Suggestion: Develop and begin implementation of an effective plan to legalize the profession of chiropractic in Taiwan.
More than a decade has passed since the above suggestion first appeared in an AmCham White Paper, making the uncertain legal status in Taiwan of chiropractic doctors the oldest unresolved White Paper issue.
The issue should not be so difficult to solve. The World Health Organization has long acknowledged chiropractic as a valuable form of alternative medicine, and more than 100 countries have found ways to incorporate chiropractic into their healthcare systems. Taiwan is one of only a handful of major jurisdictions where that objective has so far been impossible to achieve.
The core obstacle has been the opposition of the medical establishment, which in Taiwan continues to be quite politically influential. Nevertheless, through the active involvement of the National Development Council and some productive discussions with the Ministry of Health and Welfare (MOHW), progress appeared to be occurring a few years ago toward working out a path forward for recognition of chiropractic. Then progress was stalled last year due to the arrival of COVID-19. Understandably, the Ministry needed to put all other issues aside to concentrate on fighting the pandemic. This year that priority continues. Although the Taiwan government’s handling of the coronavirus has been among the most effective in the world, the vaccination program has just begun and the battle continues.
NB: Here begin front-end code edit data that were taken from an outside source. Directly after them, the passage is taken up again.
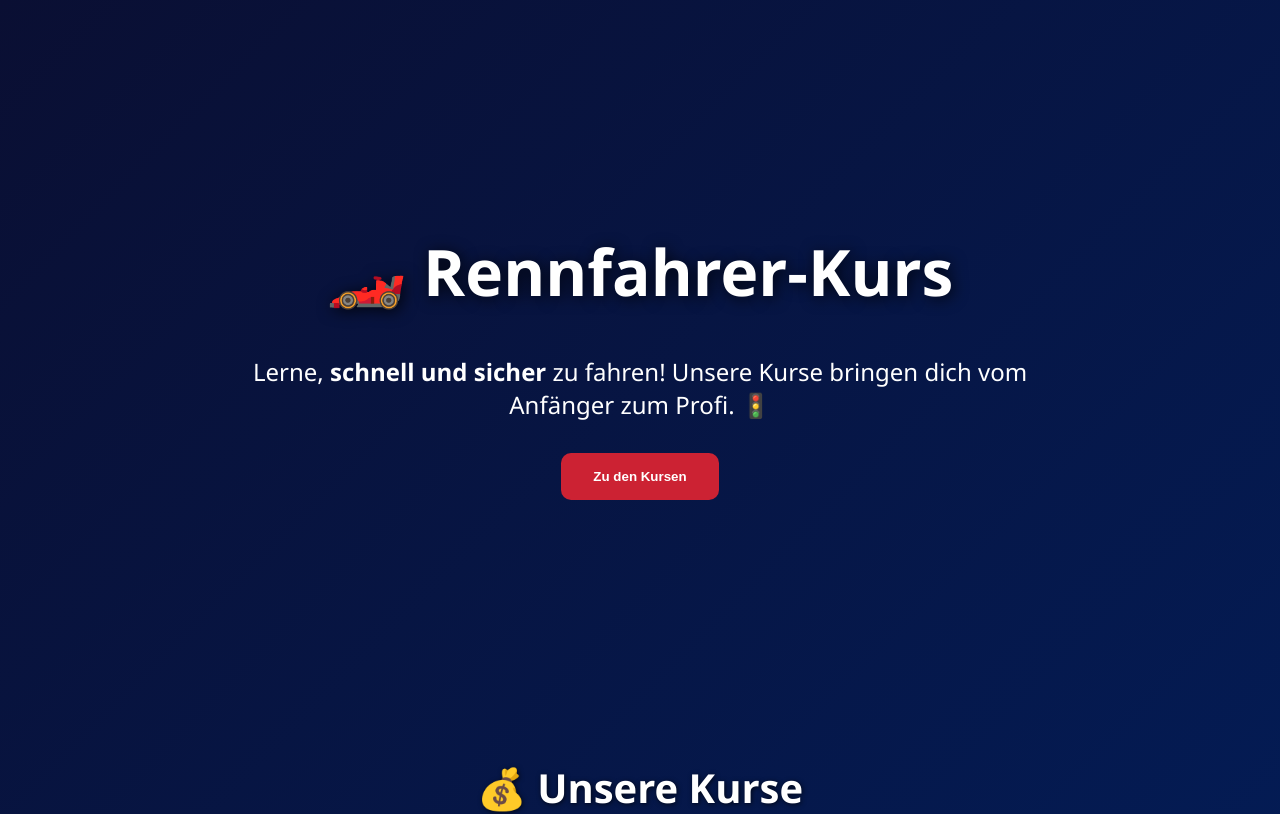
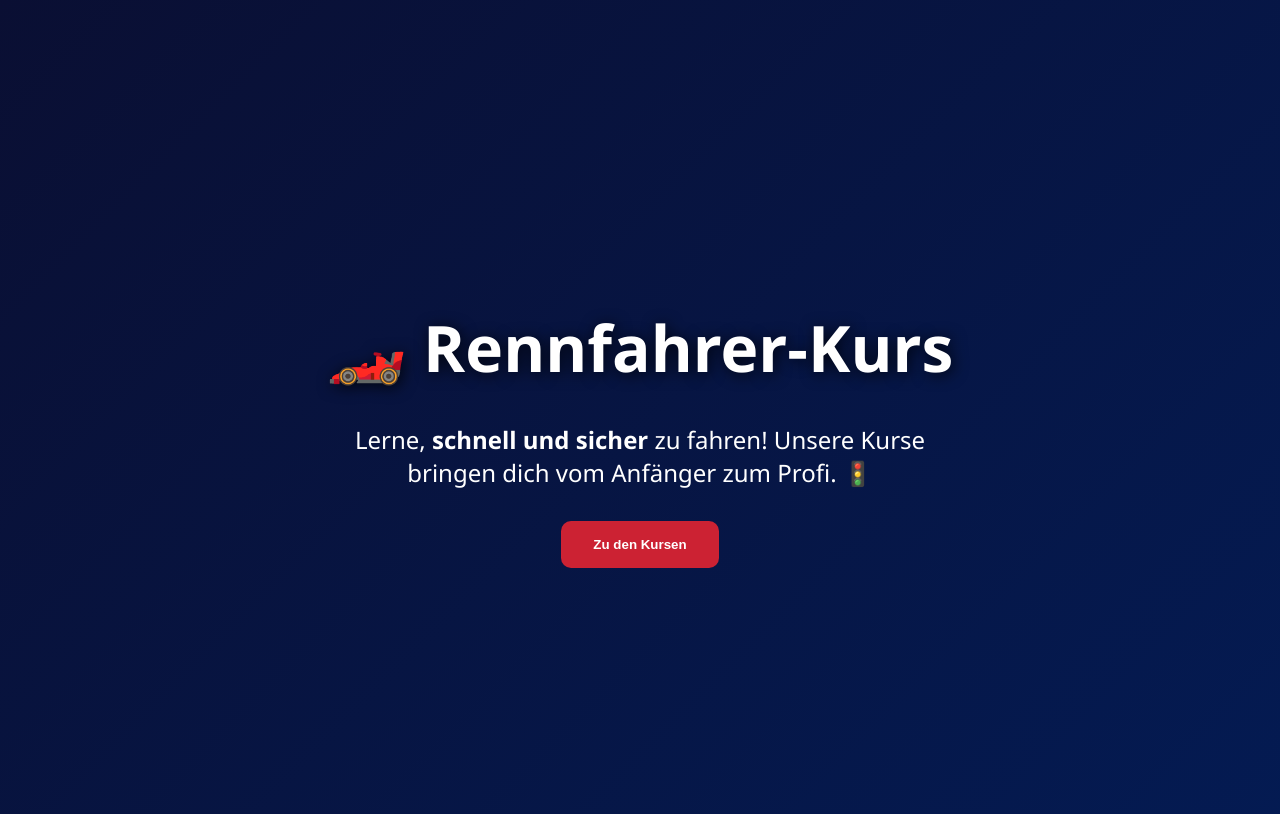
Before and after one commit to divan4kk/race, a Next.js app: page / in a window 1280 px wide. Shown: the top 814 px of the page. Built offline with nearby package versions, Linux system fonts and the light colour scheme.

Commit message:
Text unter move und slow scroll

```diff
--- a/app/global.css
+++ b/app/global.css
@@ -47,3 +47,7 @@ a {
   color: white;
   box-shadow: 0 6px 14px rgba(0,0,0,0.4);
 }
+
+html {
+  scroll-behavior: smooth;
+}
--- a/app/page.tsx
+++ b/app/page.tsx
@@ -23,13 +23,25 @@ export default function Home() {
   return (
     <main>
       {/* Hero */}
-      <section className="hero">
+      <section
+        className="hero"
+        style={{
+          minHeight: '100vh', // nimmt die ganze Höhe ein
+          display: 'flex',
+          flexDirection: 'column',
+          justifyContent: 'center', // zentriert vertikal
+          alignItems: 'center', // zentriert horizontal
+          textAlign: 'center',
+          padding: '2rem'
+        }}
+      >
         <h1>🏎️ Rennfahrer-Kurs</h1>
-        <p>
-          Lerne, <strong>schnell und sicher</strong> zu fahren! Unsere Kurse bringen dich vom Anfänger zum Profi. 🚦
+        <p style={{ maxWidth: '600px', margin: '1rem 0' }}>
+          Lerne, <strong>schnell und sicher</strong> zu fahren!
+          Unsere Kurse bringen dich vom Anfänger zum Profi. 🚦
         </p>
         <a href="#kurse">
-          <button>Zu den Kursen</button>
+          <button style={{ marginTop: '1rem' }}>Zu den Kursen</button>
         </a>
       </section>
 
@@ -37,7 +49,7 @@ export default function Home() {
       <section
         id="kurse"
         className="container"
-        style={{ scrollMarginTop: '100px' }} // sorgt für extra Abstand beim Scrollen
+        style={{ scrollMarginTop: '100px' }}
       >
         <h2 className="section-title">💰 Unsere Kurse</h2>
         <div className="grid">
```
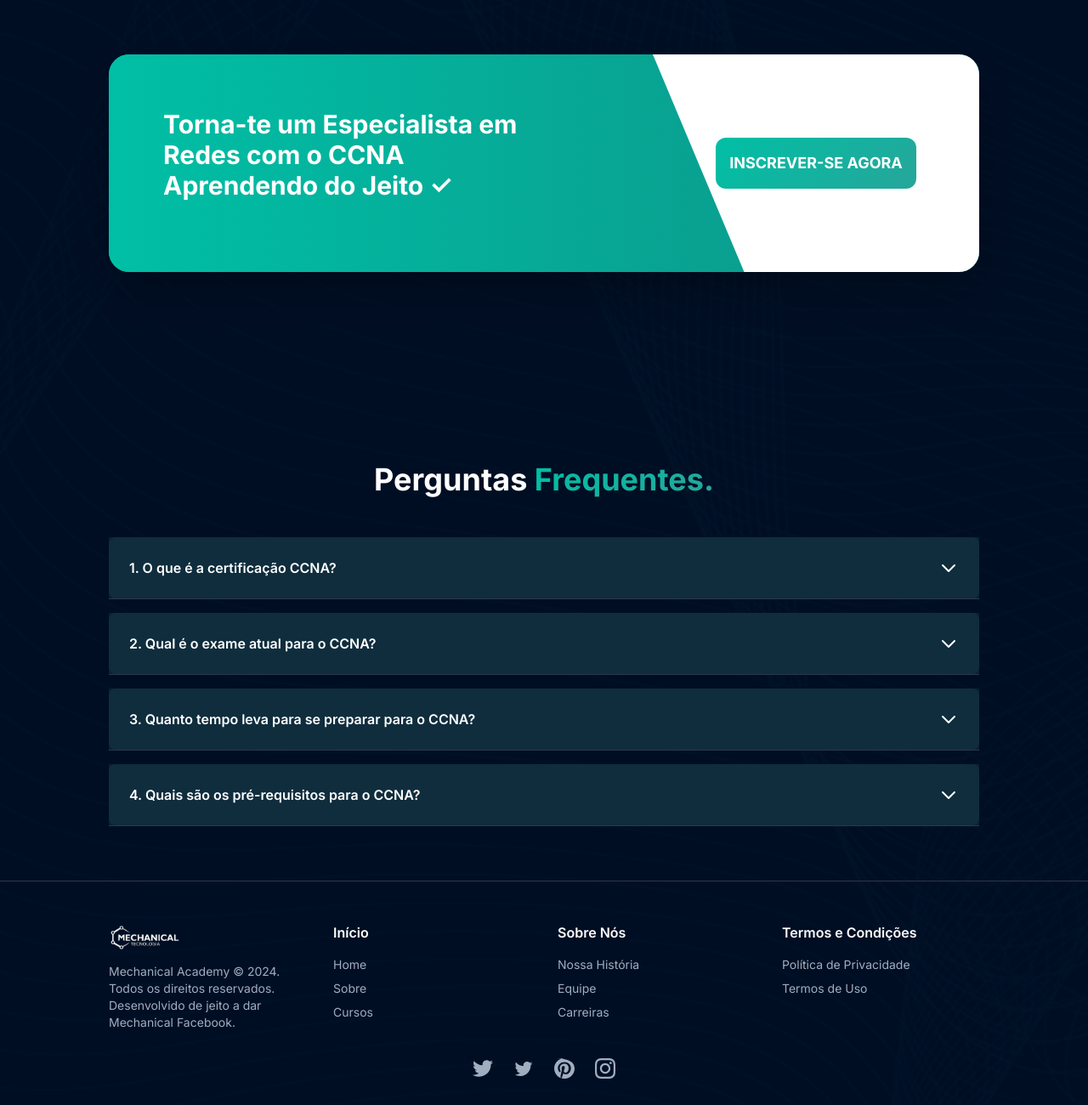
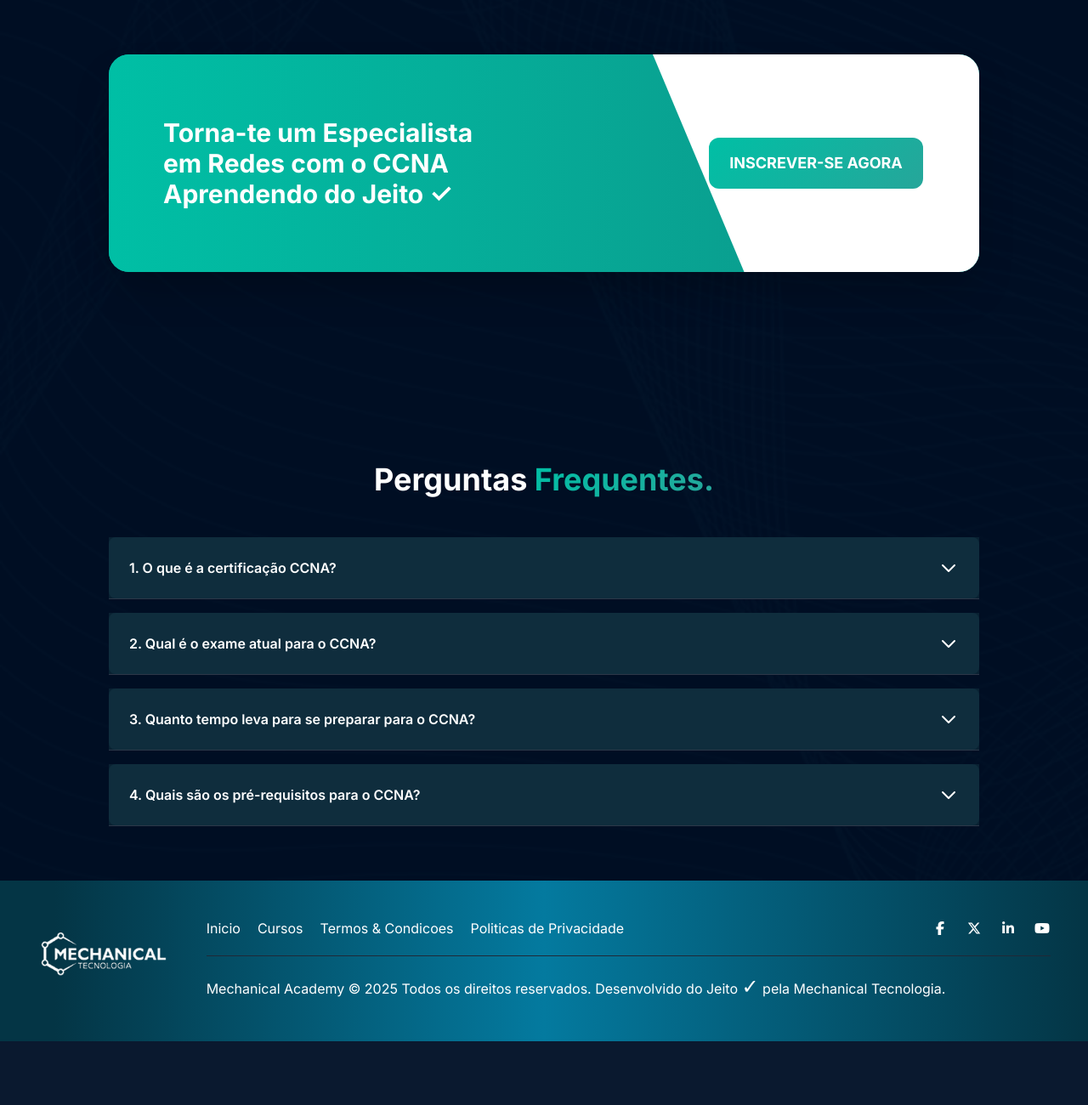
Before and after one commit to Nandiath/Academy-CCNA, a website: page index.html in a window 1280 px wide. Shown: the part 2440-3740 px from the top of the page at 85% size. After the commit the page ends 3665 px from the top, so only its background shows below. Drawn offline with nearby package versions, Linux system fonts and the light colour scheme; files that its build step writes are made by us from their sources.

Commit message:
Ajustes de responsividade

```diff
--- a/index.html
+++ b/index.html
@@ -330,6 +330,19 @@
         display: none;
       }
     }
+
+
+      /* padrão (desktop) */
+  .line-connector {
+    width: 33%;
+  }
+
+  /* apenas tablets (entre 768px e 1023px) */
+  @media (min-width: 768px) and (max-width: 1023px) {
+    .line-connector {
+      width: 80px; /* ajuste aqui o tamanho menor desejado */
+    }
+  }
   </style>
   <body
     class="font-sans bg-dark-blue text-white"
@@ -351,7 +364,7 @@
 
     <!-- Título centralizado em mobile/tablet -->
     <h1
-      class="text-4xl md:text-5xl lg:text-5xl font-bold leading-tight mb-6
+      class="text-xl md:text-5xl lg:text-5xl font-bold leading-tight mb-6
              text-center md:text-left max-w-3xl mx-auto md:mx-0"
     >
       Se livre do looping de projetos baratos
@@ -676,14 +689,15 @@
     <div class="relative">
       <!-- Connecting line between numbers -->
       <div
-        class="hidden md:block absolute top-8 left-1/2 transform -translate-x-1/2 w-full max-w-xl"
+        class="hidden sm:hidden md:hidden lg:block absolute top-12 left-1/2 transform -translate-x-1/2 w-full max-w-xl"
       >
         <div class="flex justify-between items-center">
-          <div class="w-1/3 h-0.5 bg-bright-teal"></div>
-          <div class="w-1/3 h-0.5 bg-bright-teal"></div>
+          <div class="line-connector h-0.5 bg-bright-teal"></div>
+          <div class="line-connector h-0.5 bg-bright-teal"></div>
         </div>
       </div>
 
+      <!-- Steps -->
       <div class="grid md:grid-cols-3 gap-8 relative z-10">
         <div class="text-center px-2 sm:px-4">
           <div class="text-6xl font-bold text-light-gray mb-8">01</div>
@@ -712,6 +726,7 @@
 </section>
 
 
+
     <!-- CTA Section -->
     <section
   class="flex items-center justify-center px-4 py-20 relative overflow-hidden"
@@ -719,32 +734,37 @@
   <div class="container mx-auto max-w-5xl relative z-10">
     <!-- Call to Action Card -->
     <div
-      class="relative rounded-3xl shadow-2xl overflow-hidden mb-20 h-64 md:h-64 desktop-card mobile-card"
+      class="relative rounded-3xl shadow-2xl overflow-hidden mb-20
+             h-80 sm:h-96 md:h-72 lg:h-64 desktop-card mobile-card"
     >
       <!-- Background verde que ocupa toda a área (apenas desktop) -->
       <div
         class="absolute inset-0 bg-gradient-to-r from-bright-teal to-teal-600 md:block hidden"
       ></div>
 
-      <!-- Conteúdo do lado esquerdo / centralizado em mobile -->
+      <!-- Conteúdo do CTA -->
       <div
-        class="relative z-10 p-8 md:p-12 lg:p-16 max-w-full md:max-w-2xl
-               text-center md:text-left"
+        class="relative z-10 p-6 sm:p-8 md:p-10 lg:p-16 max-w-full md:max-w-2xl
+               text-center md:text-left flex flex-col items-center md:items-start
+               justify-center h-full"
       >
         <h1
-          class="text-2xl md:text-4xl lg:text-3xl font-bold
-                 leading-tight
+          class="text-2xl sm:text-3xl md:text-3xl lg:text-3xl font-bold
+                 leading-snug break-words
                  text-[#00bfa5] md:text-white"
         >
-          Torna-te um Especialista em <br />
-          Redes com o CCNA <br />
+          Torna-te um Especialista <br />
+          em Redes com o CCNA <br />
           Aprendendo do Jeito ✓
         </h1>
 
         <!-- Botão mobile (visível apenas em telas pequenas) -->
         <div class="mobile-button-container md:hidden mt-6 flex justify-center">
           <button
-            class="mobile-button bg-gradient-to-r from-bright-teal to-teal-600 text-white px-6 py-3 rounded-xl font-bold text-lg hover:shadow-xl hover:scale-105 transition-all duration-300"
+            class="mobile-button bg-gradient-to-r from-bright-teal to-teal-600
+                   text-white px-6 py-3 rounded-xl font-bold
+                   text-base sm:text-lg
+                   hover:shadow-xl hover:scale-105 transition-all duration-300"
           >
             INSCREVER-SE AGORA
           </button>
@@ -756,9 +776,11 @@
         class="absolute top-0 right-0 h-full w-96 bg-white desktop-white-section mobile-white-section hidden md:block"
       >
         <!-- Container interno para alinhar o botão -->
-        <div class="flex items-center justify-center h-full p-12 lg:p-16">
+        <div class="flex items-center justify-center h-full p-10 lg:p-16">
           <button
-            class="gradient-button text-white px-4 py-4 rounded-xl font-bold text-lg hover:shadow-xl hover:scale-105 transition-all duration-300"
+            class="gradient-button text-white px-4 py-3 md:px-5 md:py-3 lg:px-6 lg:py-4
+                   rounded-xl font-bold text-base md:text-lg lg:text-lg
+                   hover:shadow-xl hover:scale-105 transition-all duration-300"
           >
             INSCREVER-SE AGORA
           </button>
@@ -767,6 +789,9 @@
     </div>
   </div>
 </section>
+
+
+
 
 
     <!-- FAQ Section -->
@@ -911,109 +936,31 @@
     </section>
 
     <!-- Footer -->
-    <footer class="py-12 px-4 md:px-8 border-t border-dark-gray">
-      <div class="max-w-5xl mx-auto">
-        <div class="grid md:grid-cols-4 gap-8 mb-8">
-          <div>
-            <img src="images/logo.png" alt="MECHANICAL" class="h-8 mb-4" />
-            <p class="text-light-gray text-sm">
-              Mechanical Academy © 2024. Todos os direitos reservados.
-              Desenvolvido de jeito a dar Mechanical Facebook.
-            </p>
+   <footer class="bg-[linear-gradient(90deg,#043545_5%,#047A9F_50%,#043545_100%)] text-white p-6">
+        <div class="container mx-auto">
+            <div class="grid gric-cols-1 lg:grid-cols-6 px-5">
+                <div class="col-span-1 lg:flex lg:items-center h-1/1">
+                    <img src="./images/logo.png" alt="Mechanical Academy" class="w-40">
                 </div>
-          <div>
-            <h4 class="font-semibold mb-4">Início</h4>
-            <ul class="space-y-2 text-light-gray text-sm">
-              <li>
-                <a href="#" class="hover:text-white transition-colors">Home</a>
-              </li>
-              <li>
-                <a href="#" class="hover:text-white transition-colors">Sobre</a>
-              </li>
-              <li>
-                <a href="#" class="hover:text-white transition-colors"
-                  >Cursos</a
-                >
-              </li>
-            </ul>
+                <div class="col-span-1 lg:col-span-5 flex flex-col">
+                    <div class="w-full flex flex-col md:flex-row justify-between border-b pb-5 mb-5 border-b-gray-800">
+                        <div class="flex flex-col md:flex-row gap-5 mt-5">
+                            <a href="#">Inicio</a>
+                            <a href="#">Cursos</a>
+                            <a href="#">Termos & Condicoes</a>
+                            <a href="#">Politicas de Privacidade</a>
                         </div>
-          <div>
-            <h4 class="font-semibold mb-4">Sobre Nós</h4>
-            <ul class="space-y-2 text-light-gray text-sm">
-              <li>
-                <a href="#" class="hover:text-white transition-colors"
-                  >Nossa História</a
-                >
-              </li>
-              <li>
-                <a href="#" class="hover:text-white transition-colors"
-                  >Equipe</a
-                >
-              </li>
-              <li>
-                <a href="#" class="hover:text-white transition-colors"
-                  >Carreiras</a
-                >
-              </li>
-            </ul>
-          </div>
-          <div>
-            <h4 class="font-semibold mb-4">Termos e Condições</h4>
-            <ul class="space-y-2 text-light-gray text-sm">
-              <li>
-                <a href="#" class="hover:text-white transition-colors"
-                  >Política de Privacidade</a
-                >
-              </li>
-              <li>
-                <a href="#" class="hover:text-white transition-colors"
-                  >Termos de Uso</a
-                >
-              </li>
-            </ul>
+                        <div class="flex items-center gap-5 mt-5">
+                            <i class="fab fa-facebook-f"></i>
+                            <i class="fab fa-x-twitter"></i>
+                            <i class="fab fa-linkedin-in"></i>
+                            <i class="fab fa-youtube"></i>
                         </div>
                     </div>
-        <div class="flex justify-center space-x-6">
-          <a
-            href="#"
-            class="text-light-gray hover:text-bright-teal transition-colors"
-          >
-            <svg class="w-6 h-6" fill="currentColor" viewBox="0 0 24 24">
-              <path
-                d="M24 4.557c-.883.392-1.832.656-2.828.775 1.017-.609 1.798-1.574 2.165-2.724-.951.564-2.005.974-3.127 1.195-.897-.957-2.178-1.555-3.594-1.555-3.179 0-5.515 2.966-4.797 6.045-4.091-.205-7.719-2.165-10.148-5.144-1.29 2.213-.669 5.108 1.523 6.574-.806-.026-1.566-.247-2.229-.616-.054 2.281 1.581 4.415 3.949 4.89-.693.188-1.452.232-2.224.084.626 1.956 2.444 3.379 4.6 3.419-2.07 1.623-4.678 2.348-7.29 2.04 2.179 1.397 4.768 2.212 7.548 2.212 9.142 0 14.307-7.721 13.995-14.646.962-.695 1.797-1.562 2.457-2.549z"
-              />
-            </svg>
-          </a>
-          <a
-            href="#"
-            class="text-light-gray hover:text-bright-teal transition-colors"
-          >
-            <svg class="w-6 h-6" fill="currentColor" viewBox="0 0 24 24">
-              <path
-                d="M22.46 6c-.77.35-1.6.58-2.46.69.88-.53 1.56-1.37 1.88-2.38-.83.5-1.75.85-2.72 1.05C18.37 4.5 17.26 4 16 4c-2.35 0-4.27 1.92-4.27 4.29 0 .34.04.67.11.98C8.28 9.09 5.11 7.38 3 4.79c-.37.63-.58 1.37-.58 2.15 0 1.49.75 2.81 1.91 3.56-.71 0-1.37-.2-1.95-.5v.03c0 2.08 1.48 3.82 3.44 4.21a4.22 4.22 0 0 1-1.93.07 4.28 4.28 0 0 0 4 2.98 8.521 8.521 0 0 1-5.33 1.84c-.34 0-.68-.02-1.02-.06C3.44 20.29 5.7 21 8.12 21 16 21 20.33 14.46 20.33 8.79c0-.19 0-.37-.01-.56.84-.6 1.56-1.36 2.14-2.23z"
-              />
-            </svg>
-          </a>
-          <a
-            href="#"
-            class="text-light-gray hover:text-bright-teal transition-colors"
-          >
-            <svg class="w-6 h-6" fill="currentColor" viewBox="0 0 24 24">
-              <path
-                d="M12.017 0C5.396 0 .029 5.367.029 11.987c0 5.079 3.158 9.417 7.618 11.174-.105-.949-.199-2.403.041-3.439.219-.937 1.406-5.957 1.406-5.957s-.359-.72-.359-1.781c0-1.663.967-2.911 2.168-2.911 1.024 0 1.518.769 1.518 1.688 0 1.029-.653 2.567-.992 3.992-.285 1.193.6 2.165 1.775 2.165 2.128 0 3.768-2.245 3.768-5.487 0-2.861-2.063-4.869-5.008-4.869-3.41 0-5.409 2.562-5.409 5.199 0 1.033.394 2.143.889 2.741.099.12.112.225.085.345-.09.375-.293 1.199-.334 1.363-.053.225-.172.271-.402.165-1.495-.69-2.433-2.878-2.433-4.646 0-3.776 2.748-7.252 7.92-7.252 4.158 0 7.392 2.967 7.392 6.923 0 4.135-2.607 7.462-6.233 7.462-1.214 0-2.357-.629-2.75-1.378l-.748 2.853c-.271 1.043-1.002 2.35-1.492 3.146C9.57 23.812 10.763 24.009 12.017 24.009c6.624 0 11.99-5.367 11.99-11.988C24.007 5.367 18.641.001.012.001z"
-              />
-            </svg>
-          </a>
-          <a
-            href="#"
-            class="text-light-gray hover:text-bright-teal transition-colors"
-          >
-            <svg class="w-6 h-6" fill="currentColor" viewBox="0 0 24 24">
-              <path
-                d="M12 2.163c3.204 0 3.584.012 4.85.07 3.252.148 4.771 1.691 4.919 4.919.058 1.265.069 1.645.069 4.849 0 3.205-.012 3.584-.069 4.849-.149 3.225-1.664 4.771-4.919 4.919-1.266.058-1.644.07-4.85.07-3.204 0-3.584-.012-4.849-.07-3.26-.149-4.771-1.699-4.919-4.92-.058-1.265-.07-1.644-.07-4.849 0-3.204.013-3.583.07-4.849.149-3.227 1.664-4.771 4.919-4.919 1.266-.057 1.645-.069 4.849-.069zm0-2.163c-3.259 0-3.667.014-4.947.072-4.358.2-6.78 2.618-6.98 6.98-.059 1.281-.073 1.689-.073 4.948 0 3.259.014 3.668.072 4.948.2 4.358 2.618 6.78 6.98 6.98 1.281.058 1.689.072 4.948.072 3.259 0 3.668-.014 4.948-.072 4.354-.2 6.782-2.618 6.979-6.98.059-1.28.073-1.689.073-4.948 0-3.259-.014-3.667-.072-4.947-.196-4.354-2.617-6.78-6.979-6.98-1.281-.059-1.69-.073-4.949-.073zm0 5.838c-3.403 0-6.162 2.759-6.162 6.162s2.759 6.163 6.162 6.163 6.162-2.759 6.162-6.163c0-3.403-2.759-6.162-6.162-6.162zm0 10.162c-2.209 0-4-1.79-4-4 0-2.209 1.791-4 4-4s4 1.791 4 4c0 2.21-1.791 4-4 4zm6.406-11.845c-.796 0-1.441.645-1.441 1.44s.645 1.44 1.441 1.44c.795 0 1.439-.645 1.439-1.44s-.644-1.44-1.439-1.44z"
-              />
-            </svg>
-          </a>
+                    <p class="text-center lg:text-left">Mechanical Academy © 2025 Todos os direitos reservados. Desenvolvido do Jeito <span
+                            class="text-2xl">✓</span> pela <a href="https://mechanical.co.mz"
+                            class="text-custom-orange-1">Mechanical Tecnologia.</a></p>
+                </div>
             </div>
         </div>
     </footer>
```
Lines whose indentation alone changed are shown as unchanged.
As soon as feasible, however, attention should again be directed to the incongruous status of chiropractic in this society. Until a reasonable solution can be devised, the foreign-trained, foreign-licensed chiropractic doctors practicing in Taiwan have had to exist in a state of limbo, remaining so low-profile that they may not even operate websites. It is an assault on the dignity of professionals who have typically gone through the equivalent of five years of post-graduate medical education and training in Taiwan.
Further, the nebulous status also leaves chiropractic doctors vulnerable to harassment by ill-wishers who complain to local health authorities that chiropractors are practicing medicine without a license. Although such charges are likely to be dismissed upon review, chiropractors are left in a state of constant insecurity.
Even more importantly, the current situation has limited the availability of chiropractic care in Taiwan, depriving the local public of access to a valuable form of healthcare appreciated by countless patients the world over. Chiropractic offers relief to patients suffering from low-back pain, neck pain, headaches, and other neuromusculoskeletal ailments. The U.S. alone has more than 70,000 licensed chiropractors.
Chiropractic treatment involves neither surgery nor medication, and so represents a highly cost-effective approach that could relieve some of the financial burden on Taiwan’s National Health Insurance program as Taiwan becomes a super-aged society.
It is long past time for Taiwan to catch up with most of the rest of the world in adding chiropractic to the fully recognized healthcare options available to the public. Once public health conditions permit, the chiropractic-doctor members of AmCham Taiwan urge the authorities to finally come up with a practical plan to provide legal recognition to their profession.